Chuck Aoki -- Wheelchair rugby
A special invitation winged its way to American Chuck Aoki after London 2012 -- a request to join Barack Obama at the White House.
Aoki earned the honor of fist-bumping with the President after winning wheelchair rugby bronze with his US teammates in London, and the plan is to do better in Rio.
"The Paralympics are our Everest, Super Bowl and World Cup all rolled into one," Aoki says.
The 25-year-old is rated as one of the best players in the world, despite having his head buried in books to graduate as a teacher from the University of Minneapolis last year.
The US is on track for gold, leading the world rankings ahead of defending champion Australia and Japan. The Americans open their campaign against France in the prelims.
Markus Rehm -- Athletics
You've heard of "Blade Runner" -- now let us introduce the "Blade Jumper."
German long jumper Markus Rehm is so good that his personal best of 8.40 meters would have been good enough to deny American Jeff Henderson Olympic gold by two centimeters.
Rehm, a single-leg amputee who uses a carbon-fiber prosthesis, almost got the chance to compete against Henderson and co. but ultimately had to abandon his bid.
Track and field's governing body the IAAF said it could not prove his blade didn't give him an advantage, particularly when it came to launching his leap.
The 28-year-old is still working with the IAAF
to alter the ruling so he can compete with able-bodied jumpers at the 2017 world championships in London.
Rehm set his mega benchmark of 8.40m at the 2015 IPC world championships in Doha, Qatar.
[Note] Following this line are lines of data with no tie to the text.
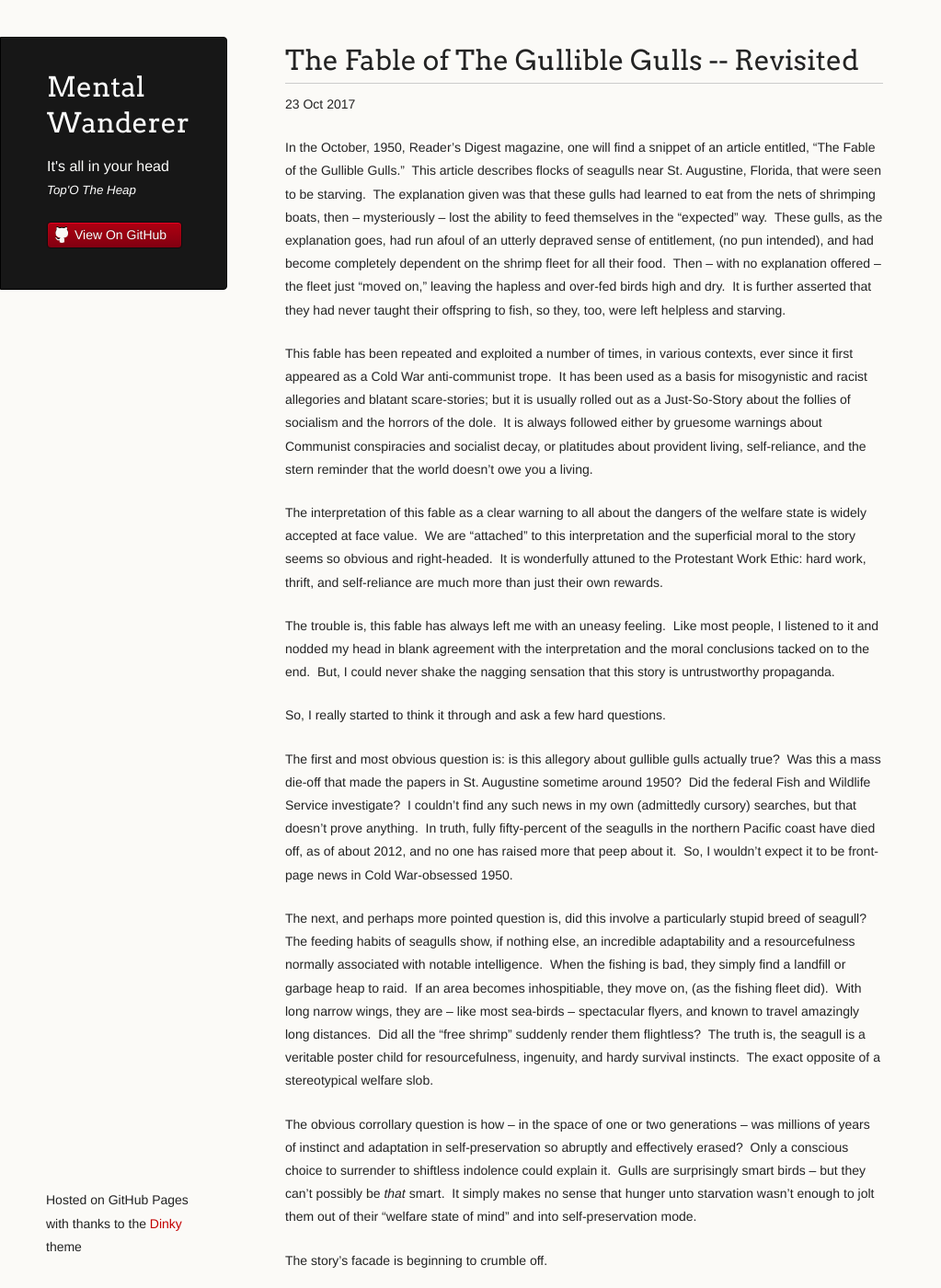
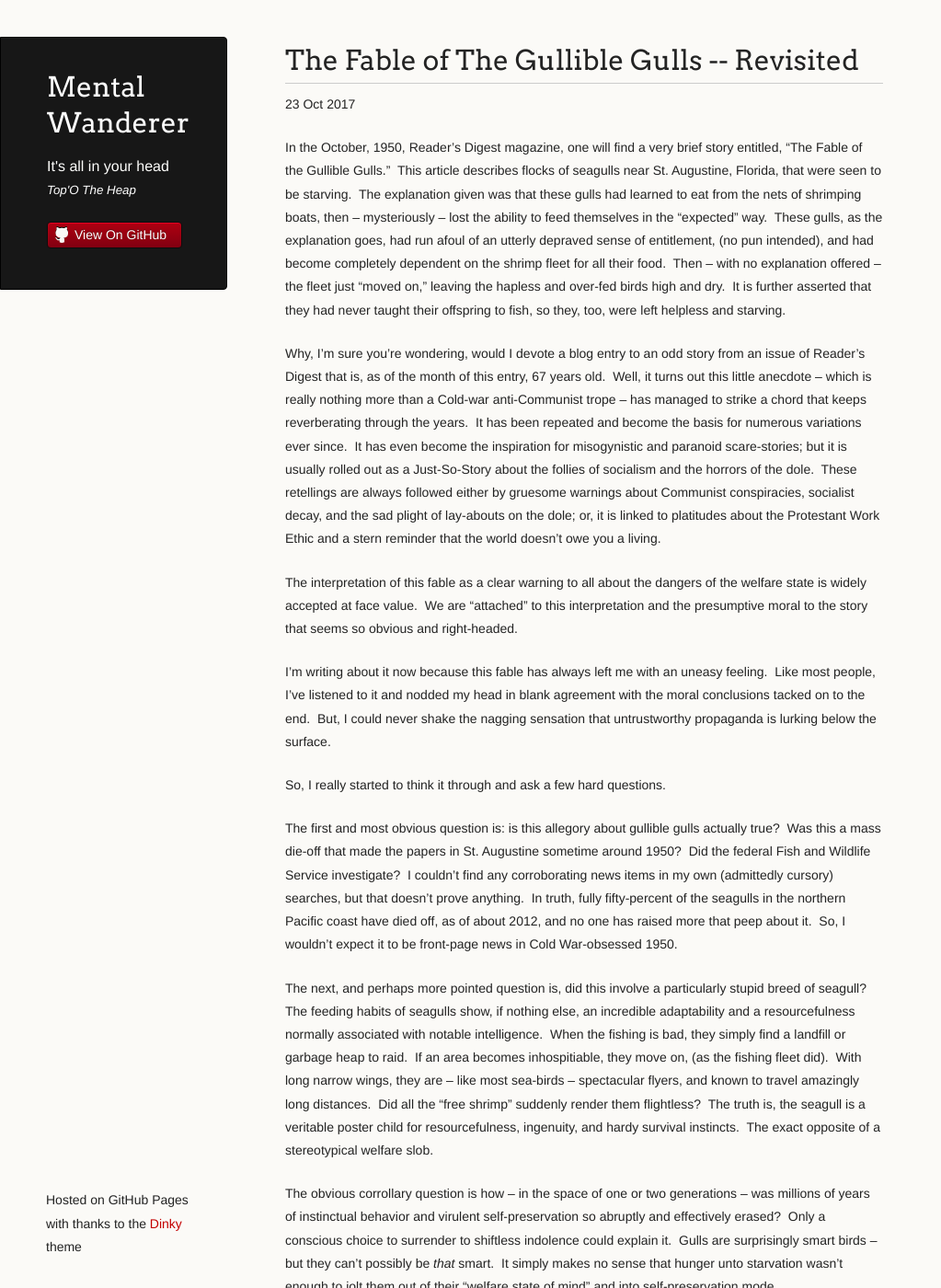
Before and after one commit to coryburt/coryburt.github.io, a Jekyll site: the page built from _posts/2017-10-23-The-Fable-of-the-Gullible-Gulls.md, in a window 1280 px wide and 1400 px high. Shown: the whole window at 92% size, without its empty margins (0-1023 px from the left). Built offline with Jekyll 4.4.1, drawn with Linux system fonts in a browser that asks for light colours; some of the changed text lies outside the part shown.

Commit message:
Updated entry

```diff
--- a/_posts/2017-10-23-The-Fable-of-the-Gullible-Gulls.md
+++ b/_posts/2017-10-23-The-Fable-of-the-Gullible-Gulls.md
@@ -4,7 +4,7 @@ title:              "The Fable of The Gullible Gulls -- Revisited"
 ---
 
 
-In the October, 1950, Reader's Digest magazine, one will find a snippet of an article entitled, "The Fable of the Gullible Gulls."&nbsp;
+In the October, 1950, Reader's Digest magazine, one will find a very brief story entitled, "The Fable of the Gullible Gulls."&nbsp;
 This article describes flocks of seagulls near St. Augustine, Florida, that were seen to be starving.&nbsp;
 The explanation given was that these gulls had learned to eat from the nets of shrimping boats, then -- mysteriously -- lost the ability to feed themselves in the "expected" way.&nbsp;
 These gulls, as the explanation goes, had run afoul of an utterly depraved sense of entitlement, (no pun intended),
@@ -12,27 +12,29 @@ and had become completely dependent on the shrimp fleet for all their food.&nbsp
 Then -- with no explanation offered -- the fleet just "moved on," leaving the hapless and over-fed birds high and dry.&nbsp;
 It is further asserted that they had never taught their offspring to fish, so they, too, were left helpless and starving.
 
-This fable has been repeated and exploited a number of times, in various contexts, ever since it first appeared as a Cold War
-anti-communist trope.&nbsp;
-It has been used as a basis for misogynistic and racist allegories and blatant scare-stories;
+Why, I'm sure you're wondering, would I devote a blog entry to an odd story from an issue of Reader's Digest that is, as of the month of this entry, 67 years old.&nbsp;
+Well, it turns out this little anecdote -- which is really nothing more than a Cold-war anti-Communist
+trope -- has managed to strike a chord that keeps reverberating through the years.&nbsp;
+It has been repeated and become the basis for numerous variations ever since.&nbsp;
+It has even become the inspiration for misogynistic and paranoid scare-stories;
 but it is usually rolled out as a Just-So-Story about the follies of socialism and the horrors of the dole.&nbsp;
-It is always followed either by gruesome warnings about Communist conspiracies and socialist decay, or platitudes about
-provident living, self-reliance, and the stern reminder that the world doesn't owe you a living.
+These retellings are always followed either by gruesome warnings about Communist conspiracies, socialist decay, and the sad plight
+of lay-abouts on the dole; or, it is linked to platitudes about the Protestant Work Ethic and a stern reminder that
+the world doesn't owe you a living.
 
 The interpretation of this fable as a clear warning to all about the dangers of the welfare state is widely accepted at face value.&nbsp;
-We are "attached" to this interpretation and the superficial moral to the story seems so obvious and right-headed.&nbsp;
-It is wonderfully attuned to the Protestant Work Ethic: hard work, thrift, and self-reliance are much more than just their own rewards.&nbsp;
+We are "attached" to this interpretation and the presumptive moral to the story that seems so obvious and right-headed.&nbsp;
 
-The trouble is, this fable has always left me with an uneasy feeling.&nbsp;
-Like most people, I listened to it and nodded my head in blank agreement with the interpretation and the moral conclusions tacked on to
-the end.&nbsp; But, I could never shake the nagging sensation that this story is untrustworthy propaganda.&nbsp;
+I'm writing about it now because this fable has always left me with an uneasy feeling.&nbsp;
+Like most people, I've listened to it and nodded my head in blank agreement with the moral conclusions tacked on to the end.&nbsp;
+But, I could never shake the nagging sensation that untrustworthy propaganda is lurking below the surface.&nbsp;
 
 So, I really started to think it through and ask a few hard questions.
 
 The first and most obvious question is: is this allegory about gullible gulls actually true?&nbsp;
 Was this a mass die-off that made the papers in St. Augustine sometime around 1950?&nbsp;
 Did the federal Fish and Wildlife Service investigate?&nbsp;
-I couldn't find any such news in my own (admittedly cursory) searches, but that doesn't prove anything.&nbsp;
+I couldn't find any corroborating news items in my own (admittedly cursory) searches, but that doesn't prove anything.&nbsp;
 In truth, fully fifty-percent of the seagulls in the northern Pacific coast have died off, as of about 2012, and no one has raised more that peep about it.&nbsp; So, I wouldn't expect it to be front-page news in Cold War-obsessed 1950.
 
 The next, and perhaps more pointed question is, did this involve a particularly stupid breed of seagull?&nbsp;
@@ -44,13 +46,13 @@ Did all the "free shrimp" suddenly render them flightless?&nbsp;
 The truth is, the seagull is a veritable poster child for resourcefulness, ingenuity, and hardy survival instincts.&nbsp;
 The exact opposite of a stereotypical welfare slob.
 
-The obvious corrollary question is how -- in the space of one or two generations -- was millions of years of instinct and adaptation
-in self-preservation so abruptly and effectively erased?&nbsp;
+The obvious corrollary question is how -- in the space of one or two generations -- was millions of years of instinctual behavior and
+virulent self-preservation so abruptly and effectively erased?&nbsp;
 Only a conscious choice to surrender to shiftless indolence could explain it.&nbsp;
 Gulls are surprisingly smart birds -- but they can't possibly be *that* smart.&nbsp;
 It simply makes no sense that hunger unto starvation wasn't enough to jolt them out of their "welfare state of mind" and into self-preservation mode.
 
-The story's facade is beginning to crumble off.
+The more questions I wondered about, more the story's facade began to crumble off.
 
 The next question is how did the seagulls *really* view their situation.&nbsp;
 Did they understand that the shrimping boats weren't a natural phenomenon,
@@ -68,16 +70,16 @@ And what about this fishing fleet "moving on?"&nbsp;
 If it had moved to other fishing grounds, why wouldn't the gulls have simply followed it there?&nbsp;
 To make a radical change of fishing grounds, the fleet would have go through the massive expense and trouble of relocating their home port.&nbsp;
 It is far more likely that, when the shrimp had been "fished-out," the shrimp boats were simply abandoned in place.&nbsp;
-The most obvious explanation is that, whatever happened to the fleet, it was suffering the consequences of its own poor conservation.&nbsp;
+The most obvious explanation is that, whatever happened to the fleet, it was suffering the consequences of its own poor conservation practices.&nbsp;
 Whether they "moved on" or went out of business, it is likely that severe overfishing the area left it unprofitable to continue.&nbsp;
 If that had occurred, they would have likely damaged the entire ecosystem of the area.&nbsp;
 And, if *that* had occurred, it would certainly explain a lot of starvation among the gulls.&nbsp;
 It would have been even worse for less hardy species.&nbsp;
 
 The more you think about this fable, the less believable it becomes.&nbsp;
-If there is a strain of truth in the events it depicts, it is almost certain that the traditional "Socialism Explanation" assigned to the story is a convenient fiction that twists the essential truth.&nbsp;
+If there is a strain of truth in the events it depicts, it is almost certain that the traditional "Socialism Explanation" assigned to the story is a deliberate fancy that dodges the actual truth -- and unfairly maligns the poor seagull.&nbsp;
 I am certainly not arguing that thrift and self-reliance are not far preferrable to sloth and a sense of entitlement.&nbsp;
-But using a Cold-War anti-Communist scare-story to make that point is so wrong that it stretches the bounds of irony.&nbsp;
+But, using a Cold-War anti-Communist scare-story to make that point is so wrong that it stretches the bounds of irony.&nbsp;
 
 The fable of the Gullible Gulls is *not* a moral tale about the follies of socialism and the evils of the dole at all.&nbsp;
 It is, more accurately, a tragic story of the evils of greed, and how the follies of overexploitation and overconsumption -- things that
```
How far can he go as he aims to defend his F44 long jump crown at the Paralympics?
Isis Holt -- Athletics
She's just 15 years old but Isis Holt is already a pocket rocket dominating her sport.
The Australian only took up Paralympic sprinting in 2014 but the following year she won 100 and 200-meter gold at the world championships in world record time.
A delight to watch on track, the teenager says she doesn't actually remember watching athletics during London 2012 -- well, she was just 11.
Holt races in the T35 class for athletes with cerebral palsy and will renew her rivalry with Great Britain's Maria Lyle, another talented teenager making her Paralympic debut in Rio.
Sherif Othman -- Powerlifting
When it comes to a heavyweight in powerlifting, there is only one real contender -- Sherif Othman.
The Egyptian is a double Paralympic gold medalist in the 56 kg class but has moved up to 59 kg ahead of the Rio Games -- much to the chagrin of some his rivals.
Othman announced his arrival in the division by immediately setting a new world record of 210.5 kg in February this year.
British rival Ali Jawad has high praise for Othman, calling him the "Usain Bolt" of powerlifting. "If you look at the best benchers who've ever lived -- able-bodied or disabled -- he is probably the best out of all of them," Jawad said.